◆ Description of the task: Retype the listing in full. Change nothing.

◆ Data:
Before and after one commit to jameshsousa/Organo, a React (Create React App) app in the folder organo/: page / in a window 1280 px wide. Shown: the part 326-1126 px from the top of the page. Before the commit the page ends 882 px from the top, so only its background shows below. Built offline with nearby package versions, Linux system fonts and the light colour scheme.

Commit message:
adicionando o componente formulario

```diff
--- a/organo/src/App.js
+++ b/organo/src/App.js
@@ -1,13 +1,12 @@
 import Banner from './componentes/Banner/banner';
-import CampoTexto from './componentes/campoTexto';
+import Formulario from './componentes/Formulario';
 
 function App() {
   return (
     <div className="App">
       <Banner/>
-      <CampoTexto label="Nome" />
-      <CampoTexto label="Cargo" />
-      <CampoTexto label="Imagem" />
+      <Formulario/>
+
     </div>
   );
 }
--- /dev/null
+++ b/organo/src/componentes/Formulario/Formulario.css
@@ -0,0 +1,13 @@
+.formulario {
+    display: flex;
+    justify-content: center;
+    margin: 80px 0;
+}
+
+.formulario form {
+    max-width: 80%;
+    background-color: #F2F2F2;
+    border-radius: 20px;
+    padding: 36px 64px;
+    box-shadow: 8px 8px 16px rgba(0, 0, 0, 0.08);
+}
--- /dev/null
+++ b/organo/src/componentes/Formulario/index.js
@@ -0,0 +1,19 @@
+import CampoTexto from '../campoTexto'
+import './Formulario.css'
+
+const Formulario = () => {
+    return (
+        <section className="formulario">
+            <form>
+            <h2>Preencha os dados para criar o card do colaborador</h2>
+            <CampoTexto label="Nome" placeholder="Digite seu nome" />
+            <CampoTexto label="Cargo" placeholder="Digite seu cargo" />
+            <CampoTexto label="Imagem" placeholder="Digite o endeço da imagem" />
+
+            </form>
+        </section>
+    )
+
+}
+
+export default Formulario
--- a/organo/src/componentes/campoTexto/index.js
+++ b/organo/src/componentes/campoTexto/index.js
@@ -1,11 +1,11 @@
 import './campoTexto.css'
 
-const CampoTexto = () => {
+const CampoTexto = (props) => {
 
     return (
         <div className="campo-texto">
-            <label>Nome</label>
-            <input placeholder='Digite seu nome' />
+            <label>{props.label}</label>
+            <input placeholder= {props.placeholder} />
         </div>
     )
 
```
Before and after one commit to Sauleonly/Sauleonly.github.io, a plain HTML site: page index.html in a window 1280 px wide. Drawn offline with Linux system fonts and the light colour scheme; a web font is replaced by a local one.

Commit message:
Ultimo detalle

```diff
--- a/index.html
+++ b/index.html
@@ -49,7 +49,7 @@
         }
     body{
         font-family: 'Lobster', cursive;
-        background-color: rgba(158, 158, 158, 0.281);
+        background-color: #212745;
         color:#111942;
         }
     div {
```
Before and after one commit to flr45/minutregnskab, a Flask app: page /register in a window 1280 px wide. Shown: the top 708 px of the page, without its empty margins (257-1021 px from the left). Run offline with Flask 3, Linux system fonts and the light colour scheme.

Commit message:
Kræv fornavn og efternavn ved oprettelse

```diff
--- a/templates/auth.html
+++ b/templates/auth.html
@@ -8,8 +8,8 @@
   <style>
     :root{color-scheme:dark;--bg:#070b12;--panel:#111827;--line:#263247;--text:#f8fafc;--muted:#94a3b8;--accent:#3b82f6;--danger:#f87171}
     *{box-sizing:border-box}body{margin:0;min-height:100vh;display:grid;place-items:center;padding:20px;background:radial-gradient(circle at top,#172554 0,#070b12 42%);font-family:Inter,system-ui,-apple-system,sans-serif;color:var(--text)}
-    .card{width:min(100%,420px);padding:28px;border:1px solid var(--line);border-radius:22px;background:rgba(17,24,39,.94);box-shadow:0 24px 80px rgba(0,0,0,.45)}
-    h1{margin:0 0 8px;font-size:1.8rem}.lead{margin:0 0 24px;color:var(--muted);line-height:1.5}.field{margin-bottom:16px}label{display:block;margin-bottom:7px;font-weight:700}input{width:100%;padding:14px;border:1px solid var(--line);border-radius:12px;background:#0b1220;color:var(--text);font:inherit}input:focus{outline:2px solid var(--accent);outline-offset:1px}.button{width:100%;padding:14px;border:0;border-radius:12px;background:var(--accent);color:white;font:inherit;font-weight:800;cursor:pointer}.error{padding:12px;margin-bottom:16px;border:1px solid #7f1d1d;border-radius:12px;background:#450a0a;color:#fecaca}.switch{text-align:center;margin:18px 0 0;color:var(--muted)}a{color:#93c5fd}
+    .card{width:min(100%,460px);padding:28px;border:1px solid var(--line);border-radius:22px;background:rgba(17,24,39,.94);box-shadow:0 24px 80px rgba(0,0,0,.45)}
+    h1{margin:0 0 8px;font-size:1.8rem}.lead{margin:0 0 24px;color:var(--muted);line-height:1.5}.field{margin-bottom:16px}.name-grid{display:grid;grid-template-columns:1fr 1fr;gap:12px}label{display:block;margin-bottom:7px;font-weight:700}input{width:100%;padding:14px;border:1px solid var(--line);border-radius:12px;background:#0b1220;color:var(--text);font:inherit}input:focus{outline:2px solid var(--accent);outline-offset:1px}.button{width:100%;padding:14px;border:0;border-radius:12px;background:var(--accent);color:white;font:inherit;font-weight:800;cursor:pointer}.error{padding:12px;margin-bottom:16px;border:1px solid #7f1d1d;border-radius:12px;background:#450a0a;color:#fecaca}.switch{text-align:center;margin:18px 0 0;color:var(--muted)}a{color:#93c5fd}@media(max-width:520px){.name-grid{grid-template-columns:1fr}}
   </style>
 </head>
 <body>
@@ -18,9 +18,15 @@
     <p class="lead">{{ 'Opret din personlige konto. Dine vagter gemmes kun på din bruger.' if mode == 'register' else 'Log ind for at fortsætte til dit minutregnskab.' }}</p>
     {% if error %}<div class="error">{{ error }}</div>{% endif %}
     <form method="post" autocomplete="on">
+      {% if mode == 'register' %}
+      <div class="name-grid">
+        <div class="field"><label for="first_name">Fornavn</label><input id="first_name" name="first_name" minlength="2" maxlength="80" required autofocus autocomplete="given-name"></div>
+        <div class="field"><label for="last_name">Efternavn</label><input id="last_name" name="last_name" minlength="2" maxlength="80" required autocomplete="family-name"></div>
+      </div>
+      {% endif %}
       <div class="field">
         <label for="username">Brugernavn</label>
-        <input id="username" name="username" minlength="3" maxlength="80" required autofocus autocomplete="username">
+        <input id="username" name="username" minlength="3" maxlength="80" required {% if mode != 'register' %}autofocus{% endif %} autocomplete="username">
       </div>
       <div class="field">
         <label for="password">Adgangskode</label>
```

◆ Task solution:
Before and after one commit to jameshsousa/Organo, a React (Create React App) app in the folder organo/: page / in a window 1280 px wide. Shown: the part 326-1126 px from the top of the page. Before the commit the page ends 882 px from the top, so only its background shows below. Built offline with nearby package versions, Linux system fonts and the light colour scheme.

Commit message:
adicionando o componente formulario

```diff
--- a/organo/src/App.js
+++ b/organo/src/App.js
@@ -1,13 +1,12 @@
 import Banner from './componentes/Banner/banner';
-import CampoTexto from './componentes/campoTexto';
+import Formulario from './componentes/Formulario';
 
 function App() {
   return (
     <div className="App">
       <Banner/>
-      <CampoTexto label="Nome" />
-      <CampoTexto label="Cargo" />
-      <CampoTexto label="Imagem" />
+      <Formulario/>
+
     </div>
   );
 }
--- /dev/null
+++ b/organo/src/componentes/Formulario/Formulario.css
@@ -0,0 +1,13 @@
+.formulario {
+    display: flex;
+    justify-content: center;
+    margin: 80px 0;
+}
+
+.formulario form {
+    max-width: 80%;
+    background-color: #F2F2F2;
+    border-radius: 20px;
+    padding: 36px 64px;
+    box-shadow: 8px 8px 16px rgba(0, 0, 0, 0.08);
+}
--- /dev/null
+++ b/organo/src/componentes/Formulario/index.js
@@ -0,0 +1,19 @@
+import CampoTexto from '../campoTexto'
+import './Formulario.css'
+
+const Formulario = () => {
+    return (
+        <section className="formulario">
+            <form>
+            <h2>Preencha os dados para criar o card do colaborador</h2>
+            <CampoTexto label="Nome" placeholder="Digite seu nome" />
+            <CampoTexto label="Cargo" placeholder="Digite seu cargo" />
+            <CampoTexto label="Imagem" placeholder="Digite o endeço da imagem" />
+
+            </form>
+        </section>
+    )
+
+}
+
+export default Formulario
--- a/organo/src/componentes/campoTexto/index.js
+++ b/organo/src/componentes/campoTexto/index.js
@@ -1,11 +1,11 @@
 import './campoTexto.css'
 
-const CampoTexto = () => {
+const CampoTexto = (props) => {
 
     return (
         <div className="campo-texto">
-            <label>Nome</label>
-            <input placeholder='Digite seu nome' />
+            <label>{props.label}</label>
+            <input placeholder= {props.placeholder} />
         </div>
     )
 
```
Before and after one commit to Sauleonly/Sauleonly.github.io, a plain HTML site: page index.html in a window 1280 px wide. Drawn offline with Linux system fonts and the light colour scheme; a web font is replaced by a local one.

Commit message:
Ultimo detalle

```diff
--- a/index.html
+++ b/index.html
@@ -49,7 +49,7 @@
         }
     body{
         font-family: 'Lobster', cursive;
-        background-color: rgba(158, 158, 158, 0.281);
+        background-color: #212745;
         color:#111942;
         }
     div {
```
Before and after one commit to flr45/minutregnskab, a Flask app: page /register in a window 1280 px wide. Shown: the top 708 px of the page, without its empty margins (257-1021 px from the left). Run offline with Flask 3, Linux system fonts and the light colour scheme.

Commit message:
Kræv fornavn og efternavn ved oprettelse

```diff
--- a/templates/auth.html
+++ b/templates/auth.html
@@ -8,8 +8,8 @@
   <style>
     :root{color-scheme:dark;--bg:#070b12;--panel:#111827;--line:#263247;--text:#f8fafc;--muted:#94a3b8;--accent:#3b82f6;--danger:#f87171}
     *{box-sizing:border-box}body{margin:0;min-height:100vh;display:grid;place-items:center;padding:20px;background:radial-gradient(circle at top,#172554 0,#070b12 42%);font-family:Inter,system-ui,-apple-system,sans-serif;color:var(--text)}
-    .card{width:min(100%,420px);padding:28px;border:1px solid var(--line);border-radius:22px;background:rgba(17,24,39,.94);box-shadow:0 24px 80px rgba(0,0,0,.45)}
-    h1{margin:0 0 8px;font-size:1.8rem}.lead{margin:0 0 24px;color:var(--muted);line-height:1.5}.field{margin-bottom:16px}label{display:block;margin-bottom:7px;font-weight:700}input{width:100%;padding:14px;border:1px solid var(--line);border-radius:12px;background:#0b1220;color:var(--text);font:inherit}input:focus{outline:2px solid var(--accent);outline-offset:1px}.button{width:100%;padding:14px;border:0;border-radius:12px;background:var(--accent);color:white;font:inherit;font-weight:800;cursor:pointer}.error{padding:12px;margin-bottom:16px;border:1px solid #7f1d1d;border-radius:12px;background:#450a0a;color:#fecaca}.switch{text-align:center;margin:18px 0 0;color:var(--muted)}a{color:#93c5fd}
+    .card{width:min(100%,460px);padding:28px;border:1px solid var(--line);border-radius:22px;background:rgba(17,24,39,.94);box-shadow:0 24px 80px rgba(0,0,0,.45)}
+    h1{margin:0 0 8px;font-size:1.8rem}.lead{margin:0 0 24px;color:var(--muted);line-height:1.5}.field{margin-bottom:16px}.name-grid{display:grid;grid-template-columns:1fr 1fr;gap:12px}label{display:block;margin-bottom:7px;font-weight:700}input{width:100%;padding:14px;border:1px solid var(--line);border-radius:12px;background:#0b1220;color:var(--text);font:inherit}input:focus{outline:2px solid var(--accent);outline-offset:1px}.button{width:100%;padding:14px;border:0;border-radius:12px;background:var(--accent);color:white;font:inherit;font-weight:800;cursor:pointer}.error{padding:12px;margin-bottom:16px;border:1px solid #7f1d1d;border-radius:12px;background:#450a0a;color:#fecaca}.switch{text-align:center;margin:18px 0 0;color:var(--muted)}a{color:#93c5fd}@media(max-width:520px){.name-grid{grid-template-columns:1fr}}
   </style>
 </head>
 <body>
@@ -18,9 +18,15 @@
     <p class="lead">{{ 'Opret din personlige konto. Dine vagter gemmes kun på din bruger.' if mode == 'register' else 'Log ind for at fortsætte til dit minutregnskab.' }}</p>
     {% if error %}<div class="error">{{ error }}</div>{% endif %}
     <form method="post" autocomplete="on">
+      {% if mode == 'register' %}
+      <div class="name-grid">
+        <div class="field"><label for="first_name">Fornavn</label><input id="first_name" name="first_name" minlength="2" maxlength="80" required autofocus autocomplete="given-name"></div>
+        <div class="field"><label for="last_name">Efternavn</label><input id="last_name" name="last_name" minlength="2" maxlength="80" required autocomplete="family-name"></div>
+      </div>
+      {% endif %}
       <div class="field">
         <label for="username">Brugernavn</label>
-        <input id="username" name="username" minlength="3" maxlength="80" required autofocus autocomplete="username">
+        <input id="username" name="username" minlength="3" maxlength="80" required {% if mode != 'register' %}autofocus{% endif %} autocomplete="username">
       </div>
       <div class="field">
         <label for="password">Adgangskode</label>
```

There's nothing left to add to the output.